■ TASK OBJECTIVE
In the data below, how many lines contain the string "subgraph"? Reply with the number only.

■ Version difference data
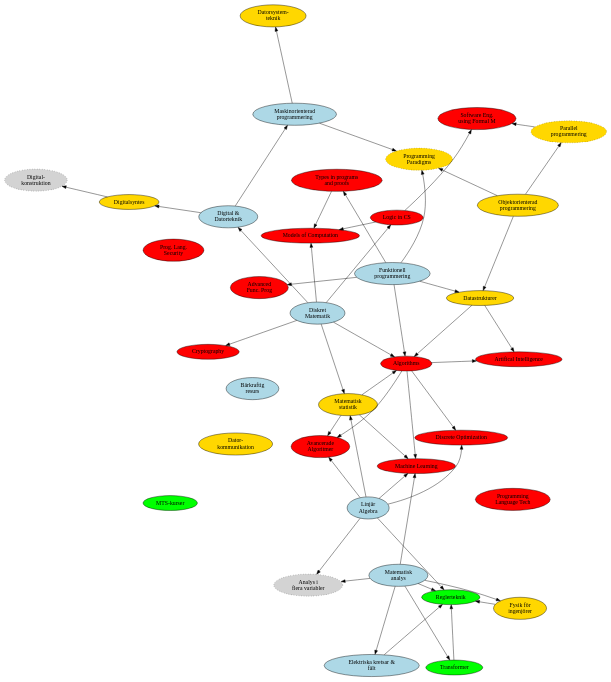
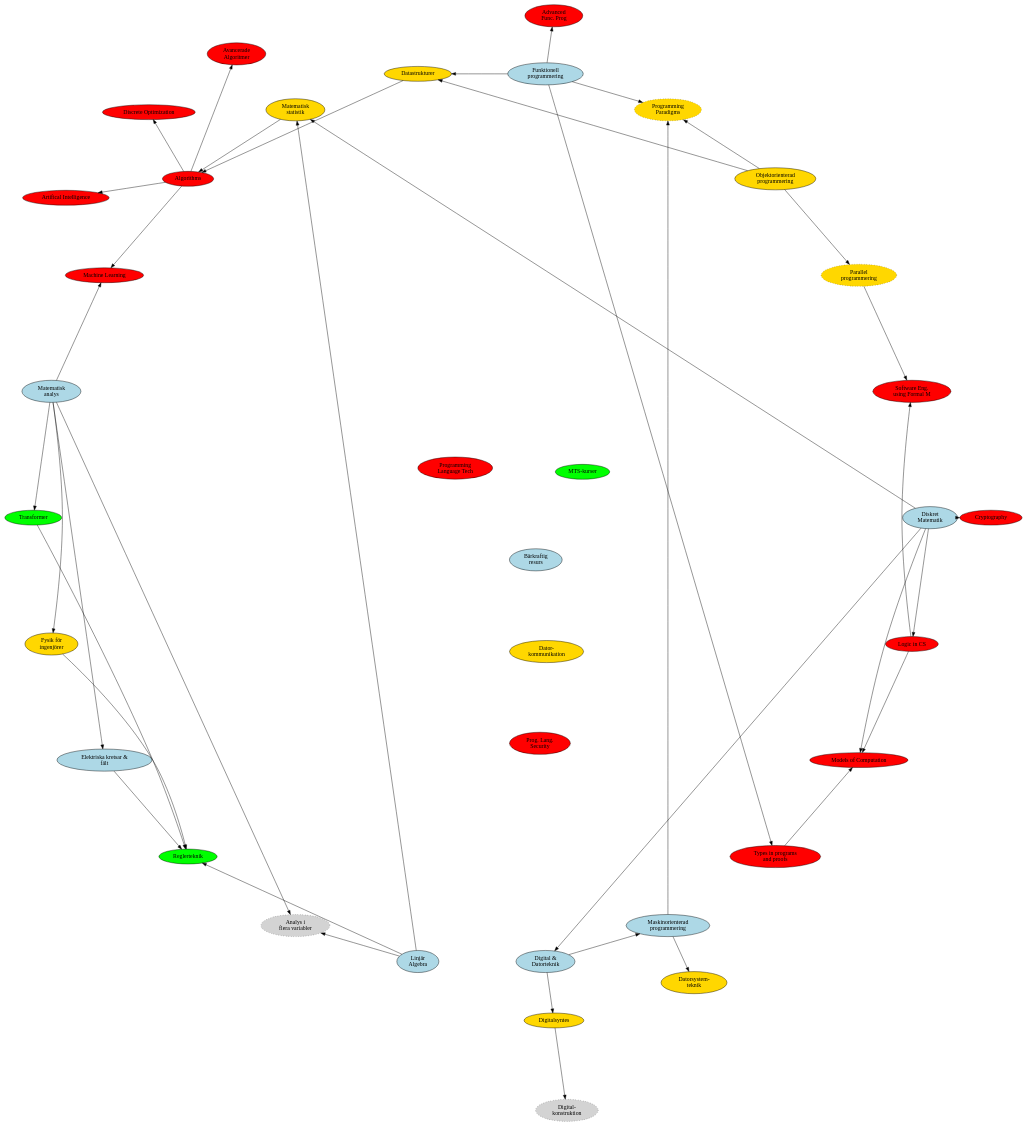
One commit to dtekcth/snd-kursgraf changed the diagram in kursgraf.dot. Above: the diagram before and after it, drawn with Graphviz. The commit also changed 4 other files, not shown here.

```diff
--- a/kursgraf.dot
+++ b/kursgraf.dot
@@ -1,128 +1,118 @@
 digraph G
 {
-	layout=neato
+	layout=circo
 	//nodesep=1
 	splines=true
 	overlap=prism 
 	node [style="solid,filled"]
 
 	
 
-	//TKDAT-1
-	subgraph {
+	subgraph cluster_TKDAT1 {
+                label = "TKDAT-1"
 		rank = same
 		node [fillcolor="lightblue"]
 		haskell [label = "Funktionell\nprogrammering"]
 		diskmat [label = "Diskret\nMatematik"]
 		linalg [label = "Linjär\nAlgebra"]
 		digodat [label = "Digital &\nDatorteknik"]
 		analys [label = "Matematisk\nanalys"]
 		mop [label = "Maskinorienterad\nprogrammering"]
 		el [label = "Elektriska kretsar &\nfält"]
 		barsaft [label = "Bärkraftig\nresurs"]
 	}
 	
 	diskmat -> digodat
 	digodat -> mop
 	analys -> el
 
-	//TKDAT-2
-	subgraph {
+	subgraph cluster_TKDAT2 {
+                label = "TKDAT-2"
 		rank = same
 		node [fillcolor="gold1"]
 		matstat [label = "Matematisk\nstatistik"]
 		oop [label = "Objektorienterad\nprogrammering"]
 		fysik [label = "Fysik för\ningenjörer"]
 		dstrukt [label = "Datastrukturer"]
 		syntes [label = "Digitalsyntes"]
 		subgraph {
 			node [style="dotted, filled"]
 			pp [label = "Programming\nParadigms"]
 			concurrent [label = "Parallel\nprogrammering"]
 		}
 		dst [ label = "Datorsystem-\nteknik"]
 		datakom [label = "Dator-\nkommunikation"]
 	}
 	haskell -> pp
 	haskell -> dstrukt
 	oop -> dstrukt
 	oop -> concurrent
 	oop -> pp
 	mop -> pp
 	digodat -> syntes
 	mop -> dst
 	analys -> fysik
 	linalg -> matstat
 	diskmat -> matstat
 	
-	//TKDAT-3
-	subgraph {
+	subgraph cluster_TKDAT3 {
+                label = "TKDAT-3"
 		rank = same
 		node [fillcolor = "green1"]
 		tss [label = "Transformer"]
 		regler [label = "Reglerteknik"]
 		mts [label = "MTS-kurser"]
 	}
 	tss -> regler
 	analys -> tss
-	analys -> regler
 	fysik -> regler
 	el -> regler
 	linalg -> regler
 	
-	//CSALL
-	subgraph {
+	subgraph cluster_CSALL {
+                label = "CSALL"
 		rank = same
 		node [style ="filled", fillcolor="red"]
 		advAlg [label = "Avancerade\nAlgoritmer"]
 		advFunc [label = "Advanced \n Func. Prog"]
 		logik [label = "Logic in CS"]
 		prolang [label = "Programming \n Language Tech"]
 		ml [label = "Machine Learning"]
 		softEng [label ="Software Eng. \n using Formal M"]
 		discopt [label = "Discrete Optimization"]
 		ai [label ="Artifical Intelligence"]
 		models [label ="Models of Computation"]
 		langsecurity [label ="Prog. Lang. \n Security"]
 		types [label = "Types in programs \n and proofs "]
 		algoritmer [label ="Algorithms"]
 		crypto [label = "Cryptography"]
 	}
 	diskmat -> models
 	logik -> models
 	diskmat -> crypto
 	haskell -> types
 	types -> models
 	algoritmer -> discopt
-	linalg -> discopt
 	concurrent -> softEng
 	logik -> softEng
-	//behövs denna? stat -> algoritmer -> advalg
 	diskmat -> logik
-	matstat -> advAlg
-	linalg -> advAlg
 	algoritmer -> advAlg
 	algoritmer -> ml
 	analys -> ml
-	matstat -> ml
-	linalg -> ml
 	haskell -> advFunc
-	dstrukt -> ai
 	algoritmer -> ai
    
    //Valbara
 	subgraph {
 		node [style="dotted, filled"]
 		flervar [label = "Analys i\nflera variabler"]
 		digkonstr [label = "Digital-\nkonstruktion"]
 	}
 	syntes -> digkonstr
 	linalg -> flervar
 	analys -> flervar
 	dstrukt -> algoritmer
-	haskell -> algoritmer
-	diskmat -> algoritmer
 	matstat -> algoritmer
 
 
 }	
```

■ EXERCISE RESULT
10